• Activity
Return the entries below word for word. No picture belongs in the copy.

----- Information given

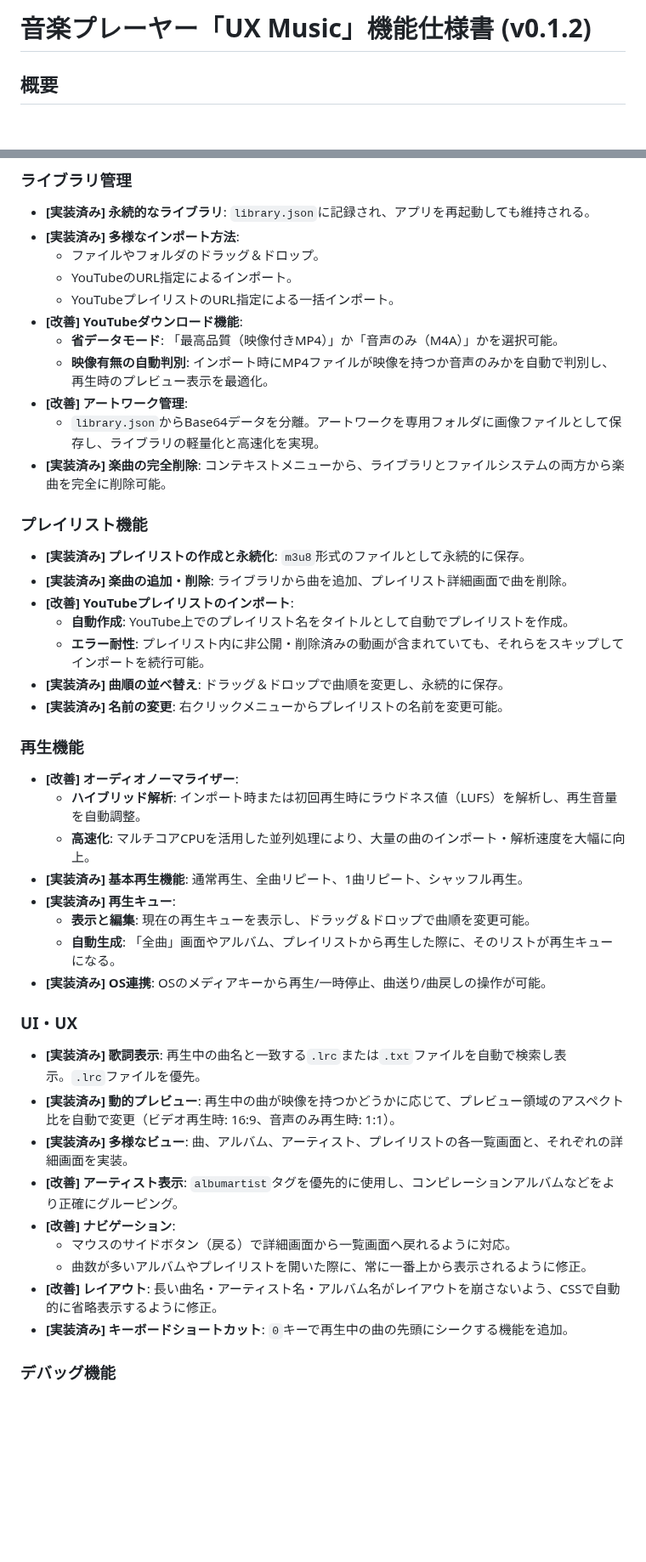
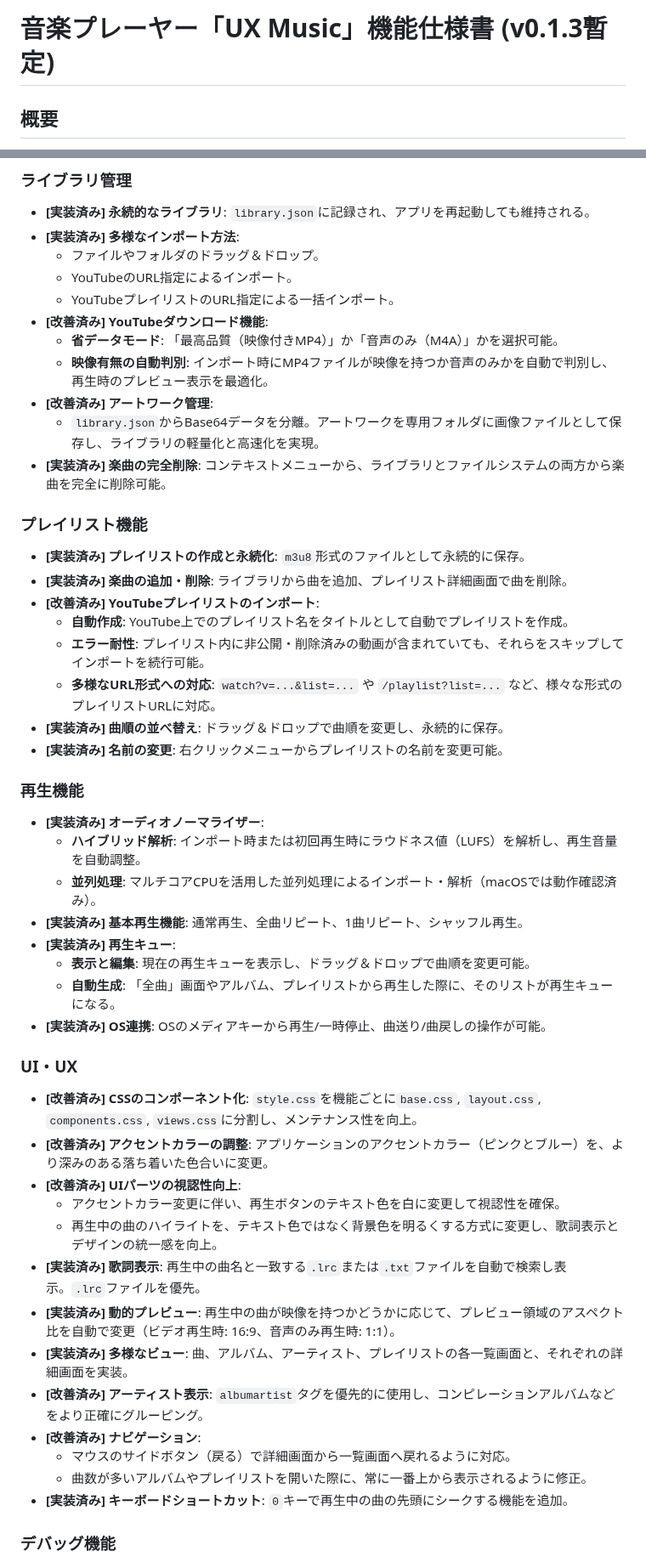
Before and after one commit to HariBote1110/UX-Music, a Markdown page: requirement.md, 2 parts joined by grey strips. Shown at 85% size. Drawn GitHub-style; blank space fills up the shorter version.

```diff
--- a/requirement.md
+++ b/requirement.md
@@ -1,4 +1,4 @@
-# 音楽プレーヤー「UX Music」機能仕様書 (v0.1.2)
+# 音楽プレーヤー「UX Music」機能仕様書 (v0.1.3暫定)
 
 ## 概要
 ローカル・オンラインの音源を統合的に管理・再生できるデスクトップ音楽プレーヤー。Electronフレームワークを基盤とし、音源のインポート、再生、管理に関する多岐にわたる機能を提供する。継続的なデバッグと機能改善を経て、安定性とパフォーマンスが向上している。
@@ -25,26 +25,27 @@
     - ファイルやフォルダのドラッグ＆ドロップ。
     - YouTubeのURL指定によるインポート。
     - YouTubeプレイリストのURL指定による一括インポート。
-- **[改善] YouTubeダウンロード機能**:
+- **[改善済み] YouTubeダウンロード機能**:
     - **省データモード**: 「最高品質（映像付きMP4）」か「音声のみ（M4A）」かを選択可能。
     - **映像有無の自動判別**: インポート時にMP4ファイルが映像を持つか音声のみかを自動で判別し、再生時のプレビュー表示を最適化。
-- **[改善] アートワーク管理**:
+- **[改善済み] アートワーク管理**:
     - `library.json`からBase64データを分離。アートワークを専用フォルダに画像ファイルとして保存し、ライブラリの軽量化と高速化を実現。
 - **[実装済み] 楽曲の完全削除**: コンテキストメニューから、ライブラリとファイルシステムの両方から楽曲を完全に削除可能。
 
 ### プレイリスト機能
 - **[実装済み] プレイリストの作成と永続化**: `m3u8`形式のファイルとして永続的に保存。
 - **[実装済み] 楽曲の追加・削除**: ライブラリから曲を追加、プレイリスト詳細画面で曲を削除。
-- **[改善] YouTubeプレイリストのインポート**:
+- **[改善済み] YouTubeプレイリストのインポート**:
     - **自動作成**: YouTube上でのプレイリスト名をタイトルとして自動でプレイリストを作成。
     - **エラー耐性**: プレイリスト内に非公開・削除済みの動画が含まれていても、それらをスキップしてインポートを続行可能。
+    - **多様なURL形式への対応**: `watch?v=...&list=...` や `/playlist?list=...` など、様々な形式のプレイリストURLに対応。
 - **[実装済み] 曲順の並べ替え**: ドラッグ＆ドロップで曲順を変更し、永続的に保存。
 - **[実装済み] 名前の変更**: 右クリックメニューからプレイリストの名前を変更可能。
 
 ### 再生機能
-- **[改善] オーディオノーマライザー**:
+- **[実装済み] オーディオノーマライザー**:
     - **ハイブリッド解析**: インポート時または初回再生時にラウドネス値（LUFS）を解析し、再生音量を自動調整。
-    - **高速化**: マルチコアCPUを活用した並列処理により、大量の曲のインポート・解析速度を大幅に向上。
+    - **並列処理**: マルチコアCPUを活用した並列処理によるインポート・解析（macOSでは動作確認済み）。
 - **[実装済み] 基本再生機能**: 通常再生、全曲リピート、1曲リピート、シャッフル再生。
 - **[実装済み] 再生キュー**:
     - **表示と編集**: 現在の再生キューを表示し、ドラッグ＆ドロップで曲順を変更可能。
@@ -52,14 +53,18 @@
 - **[実装済み] OS連携**: OSのメディアキーから再生/一時停止、曲送り/曲戻しの操作が可能。
 
 ### UI・UX
+- **[改善済み] CSSのコンポーネント化**: `style.css`を機能ごとに`base.css`, `layout.css`, `components.css`, `views.css`に分割し、メンテナンス性を向上。
+- **[改善済み] アクセントカラーの調整**: アプリケーションのアクセントカラー（ピンクとブルー）を、より深みのある落ち着いた色合いに変更。
+- **[改善済み] UIパーツの視認性向上**:
+    - アクセントカラー変更に伴い、再生ボタンのテキスト色を白に変更して視認性を確保。
+    - 再生中の曲のハイライトを、テキスト色ではなく背景色を明るくする方式に変更し、歌詞表示とデザインの統一感を向上。
 - **[実装済み] 歌詞表示**: 再生中の曲名と一致する`.lrc`または`.txt`ファイルを自動で検索し表示。`.lrc`ファイルを優先。
 - **[実装済み] 動的プレビュー**: 再生中の曲が映像を持つかどうかに応じて、プレビュー領域のアスペクト比を自動で変更（ビデオ再生時: 16:9、音声のみ再生時: 1:1）。
 - **[実装済み] 多様なビュー**: 曲、アルバム、アーティスト、プレイリストの各一覧画面と、それぞれの詳細画面を実装。
-- **[改善] アーティスト表示**: `albumartist`タグを優先的に使用し、コンピレーションアルバムなどをより正確にグルーピング。
-- **[改善] ナビゲーション**:
+- **[改善済み] アーティスト表示**: `albumartist`タグを優先的に使用し、コンピレーションアルバムなどをより正確にグルーピング。
+- **[改善済み] ナビゲーション**:
     - マウスのサイドボタン（戻る）で詳細画面から一覧画面へ戻れるように対応。
     - 曲数が多いアルバムやプレイリストを開いた際に、常に一番上から表示されるように修正。
-- **[改善] レイアウト**: 長い曲名・アーティスト名・アルバム名がレイアウトを崩さないよう、CSSで自動的に省略表示するように修正。
 - **[実装済み] キーボードショートカット**: `0`キーで再生中の曲の先頭にシークする機能を追加。
 
 ### デバッグ機能
```
Also changed, not shown: other parts of requirement.md (+3 -3 lines).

----------

• Response to the task
Before and after one commit to HariBote1110/UX-Music, a Markdown page: requirement.md, 2 parts joined by grey strips. Shown at 85% size. Drawn GitHub-style; blank space fills up the shorter version.

```diff
--- a/requirement.md
+++ b/requirement.md
@@ -1,4 +1,4 @@
-# 音楽プレーヤー「UX Music」機能仕様書 (v0.1.2)
+# 音楽プレーヤー「UX Music」機能仕様書 (v0.1.3暫定)
 
 ## 概要
 ローカル・オンラインの音源を統合的に管理・再生できるデスクトップ音楽プレーヤー。Electronフレームワークを基盤とし、音源のインポート、再生、管理に関する多岐にわたる機能を提供する。継続的なデバッグと機能改善を経て、安定性とパフォーマンスが向上している。
@@ -25,26 +25,27 @@
     - ファイルやフォルダのドラッグ＆ドロップ。
     - YouTubeのURL指定によるインポート。
     - YouTubeプレイリストのURL指定による一括インポート。
-- **[改善] YouTubeダウンロード機能**:
+- **[改善済み] YouTubeダウンロード機能**:
     - **省データモード**: 「最高品質（映像付きMP4）」か「音声のみ（M4A）」かを選択可能。
     - **映像有無の自動判別**: インポート時にMP4ファイルが映像を持つか音声のみかを自動で判別し、再生時のプレビュー表示を最適化。
-- **[改善] アートワーク管理**:
+- **[改善済み] アートワーク管理**:
     - `library.json`からBase64データを分離。アートワークを専用フォルダに画像ファイルとして保存し、ライブラリの軽量化と高速化を実現。
 - **[実装済み] 楽曲の完全削除**: コンテキストメニューから、ライブラリとファイルシステムの両方から楽曲を完全に削除可能。
 
 ### プレイリスト機能
 - **[実装済み] プレイリストの作成と永続化**: `m3u8`形式のファイルとして永続的に保存。
 - **[実装済み] 楽曲の追加・削除**: ライブラリから曲を追加、プレイリスト詳細画面で曲を削除。
-- **[改善] YouTubeプレイリストのインポート**:
+- **[改善済み] YouTubeプレイリストのインポート**:
     - **自動作成**: YouTube上でのプレイリスト名をタイトルとして自動でプレイリストを作成。
     - **エラー耐性**: プレイリスト内に非公開・削除済みの動画が含まれていても、それらをスキップしてインポートを続行可能。
+    - **多様なURL形式への対応**: `watch?v=...&list=...` や `/playlist?list=...` など、様々な形式のプレイリストURLに対応。
 - **[実装済み] 曲順の並べ替え**: ドラッグ＆ドロップで曲順を変更し、永続的に保存。
 - **[実装済み] 名前の変更**: 右クリックメニューからプレイリストの名前を変更可能。
 
 ### 再生機能
-- **[改善] オーディオノーマライザー**:
+- **[実装済み] オーディオノーマライザー**:
     - **ハイブリッド解析**: インポート時または初回再生時にラウドネス値（LUFS）を解析し、再生音量を自動調整。
-    - **高速化**: マルチコアCPUを活用した並列処理により、大量の曲のインポート・解析速度を大幅に向上。
+    - **並列処理**: マルチコアCPUを活用した並列処理によるインポート・解析（macOSでは動作確認済み）。
 - **[実装済み] 基本再生機能**: 通常再生、全曲リピート、1曲リピート、シャッフル再生。
 - **[実装済み] 再生キュー**:
     - **表示と編集**: 現在の再生キューを表示し、ドラッグ＆ドロップで曲順を変更可能。
@@ -52,14 +53,18 @@
 - **[実装済み] OS連携**: OSのメディアキーから再生/一時停止、曲送り/曲戻しの操作が可能。
 
 ### UI・UX
+- **[改善済み] CSSのコンポーネント化**: `style.css`を機能ごとに`base.css`, `layout.css`, `components.css`, `views.css`に分割し、メンテナンス性を向上。
+- **[改善済み] アクセントカラーの調整**: アプリケーションのアクセントカラー（ピンクとブルー）を、より深みのある落ち着いた色合いに変更。
+- **[改善済み] UIパーツの視認性向上**:
+    - アクセントカラー変更に伴い、再生ボタンのテキスト色を白に変更して視認性を確保。
+    - 再生中の曲のハイライトを、テキスト色ではなく背景色を明るくする方式に変更し、歌詞表示とデザインの統一感を向上。
 - **[実装済み] 歌詞表示**: 再生中の曲名と一致する`.lrc`または`.txt`ファイルを自動で検索し表示。`.lrc`ファイルを優先。
 - **[実装済み] 動的プレビュー**: 再生中の曲が映像を持つかどうかに応じて、プレビュー領域のアスペクト比を自動で変更（ビデオ再生時: 16:9、音声のみ再生時: 1:1）。
 - **[実装済み] 多様なビュー**: 曲、アルバム、アーティスト、プレイリストの各一覧画面と、それぞれの詳細画面を実装。
-- **[改善] アーティスト表示**: `albumartist`タグを優先的に使用し、コンピレーションアルバムなどをより正確にグルーピング。
-- **[改善] ナビゲーション**:
+- **[改善済み] アーティスト表示**: `albumartist`タグを優先的に使用し、コンピレーションアルバムなどをより正確にグルーピング。
+- **[改善済み] ナビゲーション**:
     - マウスのサイドボタン（戻る）で詳細画面から一覧画面へ戻れるように対応。
     - 曲数が多いアルバムやプレイリストを開いた際に、常に一番上から表示されるように修正。
-- **[改善] レイアウト**: 長い曲名・アーティスト名・アルバム名がレイアウトを崩さないよう、CSSで自動的に省略表示するように修正。
 - **[実装済み] キーボードショートカット**: `0`キーで再生中の曲の先頭にシークする機能を追加。
 
 ### デバッグ機能
```
Also changed, not shown: other parts of requirement.md (+3 -3 lines).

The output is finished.